ABOUT THIS EXERCISE: Give the entries again exactly. Skip the pictures.

[Start of section]

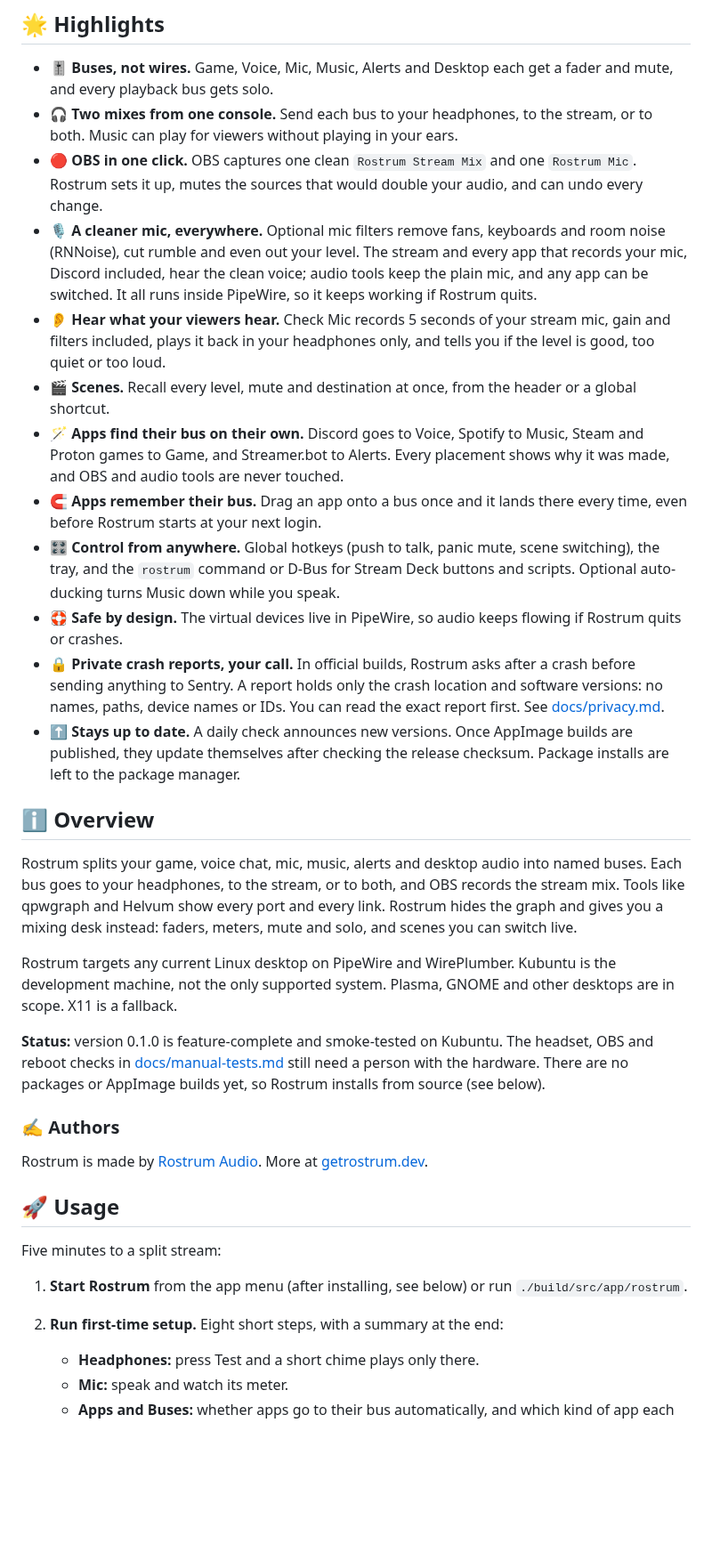
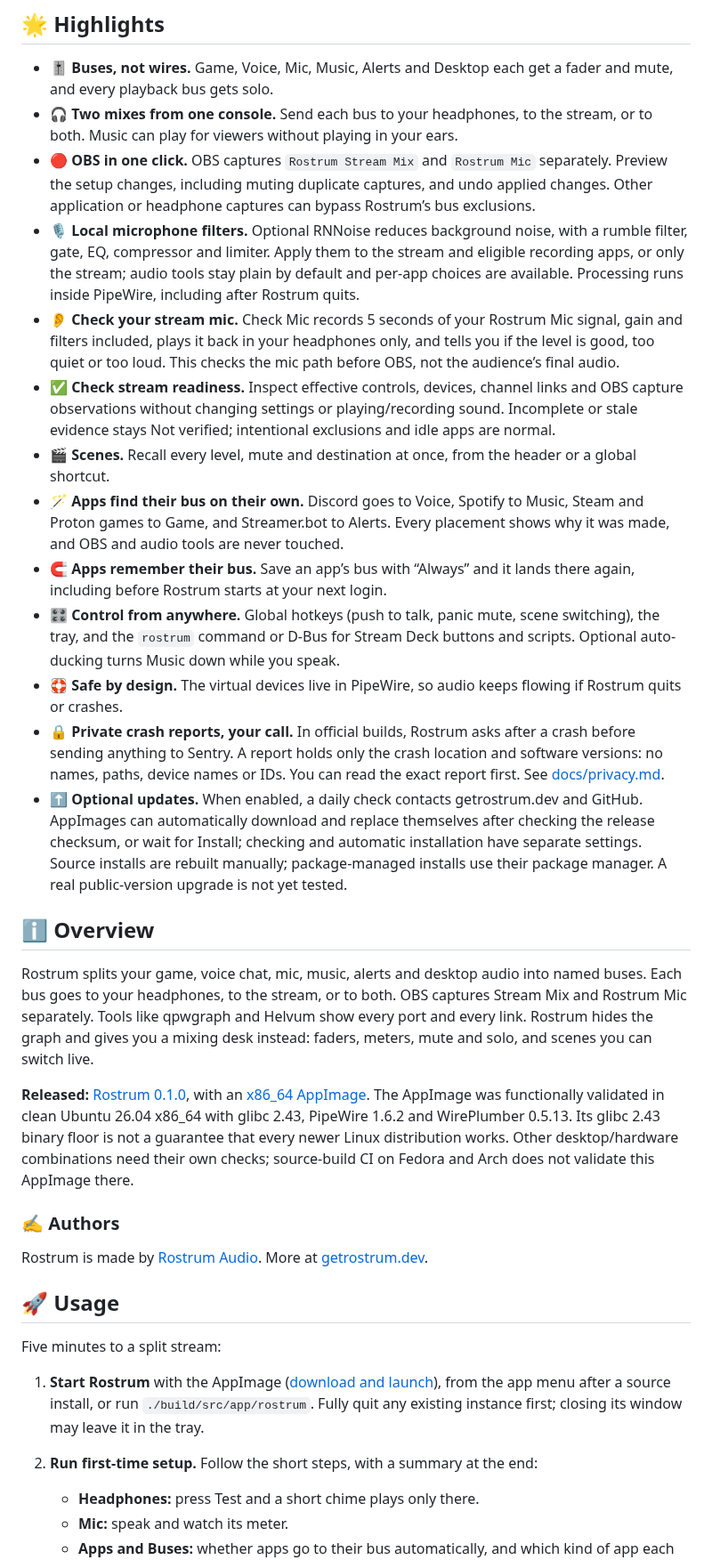
Before and after one commit to rostrum-audio/rostrum, a Markdown page: README.md, the part around one of its changes. Shown at 89% size. Drawn GitHub-style; blank space fills up the shorter version.

```diff
--- a/README.md
+++ b/README.md
@@ -25,21 +25,25 @@
   and every playback bus gets solo.
 - 🎧 **Two mixes from one console.** Send each bus to your headphones, to the stream, or to both.
   Music can play for viewers without playing in your ears.
-- 🔴 **OBS in one click.** OBS captures one clean `Rostrum Stream Mix` and one `Rostrum Mic`.
-  Rostrum sets it up, mutes the sources that would double your audio, and can undo every change.
-- 🎙️ **A cleaner mic, everywhere.** Optional mic filters remove fans, keyboards and room noise
-  (RNNoise), cut rumble and even out your level. The stream and every app that records your mic,
-  Discord included, hear the clean voice; audio tools keep the plain mic, and any app can be
-  switched. It all runs inside PipeWire, so it keeps working if Rostrum quits.
-- 👂 **Hear what your viewers hear.** Check Mic records 5 seconds of your stream mic, gain and
+- 🔴 **OBS in one click.** OBS captures `Rostrum Stream Mix` and `Rostrum Mic` separately.
+  Preview the setup changes, including muting duplicate captures, and undo applied changes.
+  Other application or headphone captures can bypass Rostrum’s bus exclusions.
+- 🎙️ **Local microphone filters.** Optional RNNoise reduces background noise, with a rumble
+  filter, gate, EQ, compressor and limiter. Apply them to the stream and eligible recording apps,
+  or only the stream; audio tools stay plain by default and per-app choices are available.
+  Processing runs inside PipeWire, including after Rostrum quits.
+- 👂 **Check your stream mic.** Check Mic records 5 seconds of your Rostrum Mic signal, gain and
   filters included, plays it back in your headphones only, and tells you if the level is good, too
-  quiet or too loud.
+  quiet or too loud. This checks the mic path before OBS, not the audience’s final audio.
+- ✅ **Check stream readiness.** Inspect effective controls, devices, channel links and OBS
+  capture observations without changing settings or playing/recording sound. Incomplete or
+  stale evidence stays Not verified; intentional exclusions and idle apps are normal.
 - 🎬 **Scenes.** Recall every level, mute and destination at once, from the header or a global shortcut.
 - 🪄 **Apps find their bus on their own.** Discord goes to Voice, Spotify to Music, Steam and Proton
   games to Game, and Streamer.bot to Alerts. Every placement shows why it was made, and OBS and audio
   tools are never touched.
-- 🧲 **Apps remember their bus.** Drag an app onto a bus once and it lands there every time, even
-  before Rostrum starts at your next login.
+- 🧲 **Apps remember their bus.** Save an app’s bus with “Always” and it lands there again,
+  including before Rostrum starts at your next login.
 - 🎛️ **Control from anywhere.** Global hotkeys (push to talk, panic mute, scene switching), the
   tray, and the `rostrum` command or D-Bus for Stream Deck buttons and scripts. Optional
   auto-ducking turns Music down while you speak.
@@ -49,25 +53,25 @@
   sending anything to Sentry. A report holds only the crash location and software versions: no
   names, paths, device names or IDs. You can read the exact report first. See
   [docs/privacy.md](docs/privacy.md).
-- ⬆️ **Stays up to date.** A daily check announces new versions. Once AppImage builds are published,
-  they update themselves after checking the release checksum. Package installs are left to the
-  package manager.
+- ⬆️ **Optional updates.** When enabled, a daily check contacts getrostrum.dev and GitHub.
+  AppImages can automatically download and replace themselves after checking the release checksum,
+  or wait for Install; checking and automatic installation have separate settings. Source installs are rebuilt manually;
+  package-managed installs use their package manager. A real public-version upgrade is not yet tested.
 
 
 ## ℹ️ Overview
 
 Rostrum splits your game, voice chat, mic, music, alerts and desktop audio into named buses. Each
-bus goes to your headphones, to the stream, or to both, and OBS records the stream mix. Tools like
-qpwgraph and Helvum show every port and every link. Rostrum hides the graph and gives you a mixing
+bus goes to your headphones, to the stream, or to both. OBS captures Stream Mix and Rostrum Mic
+separately. Tools like qpwgraph and Helvum show every port and every link. Rostrum hides the graph and gives you a mixing
 desk instead: faders, meters, mute and solo, and scenes you can switch live.
 
-Rostrum targets any current Linux desktop on PipeWire and WirePlumber. Kubuntu is the development
-machine, not the only supported system. Plasma, GNOME and other desktops are in scope. X11 is a
-fallback.
-
-**Status:** version 0.1.0 is feature-complete and smoke-tested on Kubuntu. The headset, OBS and
-reboot checks in [docs/manual-tests.md](docs/manual-tests.md) still need a person with the hardware.
-There are no packages or AppImage builds yet, so Rostrum installs from source (see below).
+**Released:** [Rostrum 0.1.0](https://github.com/rostrum-audio/rostrum/releases/tag/v0.1.0),
+with an [x86_64 AppImage](https://github.com/rostrum-audio/rostrum/releases/download/v0.1.0/Rostrum-0.1.0-x86_64.AppImage).
+The AppImage was functionally validated in clean Ubuntu 26.04 x86_64 with glibc 2.43,
+PipeWire 1.6.2 and WirePlumber 0.5.13. Its glibc 2.43 binary floor is not a guarantee
+that every newer Linux distribution works. Other desktop/hardware combinations need
+their own checks; source-build CI on Fedora and Arch does not validate this AppImage there.
 
 ### ✍️ Authors
 
@@ -79,8 +83,10 @@ Rostrum is made by [Rostrum Audio](https://github.com/rostrum-audio). More at
 
 Five minutes to a split stream:
 
-1. **Start Rostrum** from the app menu (after installing, see below) or run `./build/src/app/rostrum`.
-2. **Run first-time setup.** Eight short steps, with a summary at the end:
+1. **Start Rostrum** with the AppImage ([download and launch](#appimage-010-x86_64)),
+   from the app menu after a source install, or run `./build/src/app/rostrum`. Fully quit any
+   existing instance first; closing its window may leave it in the tray.
+2. **Run first-time setup.** Follow the short steps, with a summary at the end:
    - **Headphones:** press Test and a short chime plays only there.
    - **Mic:** speak and watch its meter.
    - **Apps and Buses:** whether apps go to their bus automatically, and which kind of app each bus receives.
```
Also changed, not shown: other parts of README.md (+58 -19 lines), docs/privacy.md (+10 -9 lines), docs/screenshots/obs.png.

[End of section]

SOLUTION FOR THIS TASK:
Before and after one commit to rostrum-audio/rostrum, a Markdown page: README.md, the part around one of its changes. Shown at 89% size. Drawn GitHub-style; blank space fills up the shorter version.

```diff
--- a/README.md
+++ b/README.md
@@ -25,21 +25,25 @@
   and every playback bus gets solo.
 - 🎧 **Two mixes from one console.** Send each bus to your headphones, to the stream, or to both.
   Music can play for viewers without playing in your ears.
-- 🔴 **OBS in one click.** OBS captures one clean `Rostrum Stream Mix` and one `Rostrum Mic`.
-  Rostrum sets it up, mutes the sources that would double your audio, and can undo every change.
-- 🎙️ **A cleaner mic, everywhere.** Optional mic filters remove fans, keyboards and room noise
-  (RNNoise), cut rumble and even out your level. The stream and every app that records your mic,
-  Discord included, hear the clean voice; audio tools keep the plain mic, and any app can be
-  switched. It all runs inside PipeWire, so it keeps working if Rostrum quits.
-- 👂 **Hear what your viewers hear.** Check Mic records 5 seconds of your stream mic, gain and
+- 🔴 **OBS in one click.** OBS captures `Rostrum Stream Mix` and `Rostrum Mic` separately.
+  Preview the setup changes, including muting duplicate captures, and undo applied changes.
+  Other application or headphone captures can bypass Rostrum’s bus exclusions.
+- 🎙️ **Local microphone filters.** Optional RNNoise reduces background noise, with a rumble
+  filter, gate, EQ, compressor and limiter. Apply them to the stream and eligible recording apps,
+  or only the stream; audio tools stay plain by default and per-app choices are available.
+  Processing runs inside PipeWire, including after Rostrum quits.
+- 👂 **Check your stream mic.** Check Mic records 5 seconds of your Rostrum Mic signal, gain and
   filters included, plays it back in your headphones only, and tells you if the level is good, too
-  quiet or too loud.
+  quiet or too loud. This checks the mic path before OBS, not the audience’s final audio.
+- ✅ **Check stream readiness.** Inspect effective controls, devices, channel links and OBS
+  capture observations without changing settings or playing/recording sound. Incomplete or
+  stale evidence stays Not verified; intentional exclusions and idle apps are normal.
 - 🎬 **Scenes.** Recall every level, mute and destination at once, from the header or a global shortcut.
 - 🪄 **Apps find their bus on their own.** Discord goes to Voice, Spotify to Music, Steam and Proton
   games to Game, and Streamer.bot to Alerts. Every placement shows why it was made, and OBS and audio
   tools are never touched.
-- 🧲 **Apps remember their bus.** Drag an app onto a bus once and it lands there every time, even
-  before Rostrum starts at your next login.
+- 🧲 **Apps remember their bus.** Save an app’s bus with “Always” and it lands there again,
+  including before Rostrum starts at your next login.
 - 🎛️ **Control from anywhere.** Global hotkeys (push to talk, panic mute, scene switching), the
   tray, and the `rostrum` command or D-Bus for Stream Deck buttons and scripts. Optional
   auto-ducking turns Music down while you speak.
@@ -49,25 +53,25 @@
   sending anything to Sentry. A report holds only the crash location and software versions: no
   names, paths, device names or IDs. You can read the exact report first. See
   [docs/privacy.md](docs/privacy.md).
-- ⬆️ **Stays up to date.** A daily check announces new versions. Once AppImage builds are published,
-  they update themselves after checking the release checksum. Package installs are left to the
-  package manager.
+- ⬆️ **Optional updates.** When enabled, a daily check contacts getrostrum.dev and GitHub.
+  AppImages can automatically download and replace themselves after checking the release checksum,
+  or wait for Install; checking and automatic installation have separate settings. Source installs are rebuilt manually;
+  package-managed installs use their package manager. A real public-version upgrade is not yet tested.
 
 
 ## ℹ️ Overview
 
 Rostrum splits your game, voice chat, mic, music, alerts and desktop audio into named buses. Each
-bus goes to your headphones, to the stream, or to both, and OBS records the stream mix. Tools like
-qpwgraph and Helvum show every port and every link. Rostrum hides the graph and gives you a mixing
+bus goes to your headphones, to the stream, or to both. OBS captures Stream Mix and Rostrum Mic
+separately. Tools like qpwgraph and Helvum show every port and every link. Rostrum hides the graph and gives you a mixing
 desk instead: faders, meters, mute and solo, and scenes you can switch live.
 
-Rostrum targets any current Linux desktop on PipeWire and WirePlumber. Kubuntu is the development
-machine, not the only supported system. Plasma, GNOME and other desktops are in scope. X11 is a
-fallback.
-
-**Status:** version 0.1.0 is feature-complete and smoke-tested on Kubuntu. The headset, OBS and
-reboot checks in [docs/manual-tests.md](docs/manual-tests.md) still need a person with the hardware.
-There are no packages or AppImage builds yet, so Rostrum installs from source (see below).
+**Released:** [Rostrum 0.1.0](https://github.com/rostrum-audio/rostrum/releases/tag/v0.1.0),
+with an [x86_64 AppImage](https://github.com/rostrum-audio/rostrum/releases/download/v0.1.0/Rostrum-0.1.0-x86_64.AppImage).
+The AppImage was functionally validated in clean Ubuntu 26.04 x86_64 with glibc 2.43,
+PipeWire 1.6.2 and WirePlumber 0.5.13. Its glibc 2.43 binary floor is not a guarantee
+that every newer Linux distribution works. Other desktop/hardware combinations need
+their own checks; source-build CI on Fedora and Arch does not validate this AppImage there.
 
 ### ✍️ Authors
 
@@ -79,8 +83,10 @@ Rostrum is made by [Rostrum Audio](https://github.com/rostrum-audio). More at
 
 Five minutes to a split stream:
 
-1. **Start Rostrum** from the app menu (after installing, see below) or run `./build/src/app/rostrum`.
-2. **Run first-time setup.** Eight short steps, with a summary at the end:
+1. **Start Rostrum** with the AppImage ([download and launch](#appimage-010-x86_64)),
+   from the app menu after a source install, or run `./build/src/app/rostrum`. Fully quit any
+   existing instance first; closing its window may leave it in the tray.
+2. **Run first-time setup.** Follow the short steps, with a summary at the end:
    - **Headphones:** press Test and a short chime plays only there.
    - **Mic:** speak and watch its meter.
    - **Apps and Buses:** whether apps go to their bus automatically, and which kind of app each bus receives.
```
Also changed, not shown: other parts of README.md (+58 -19 lines), docs/privacy.md (+10 -9 lines), docs/screenshots/obs.png.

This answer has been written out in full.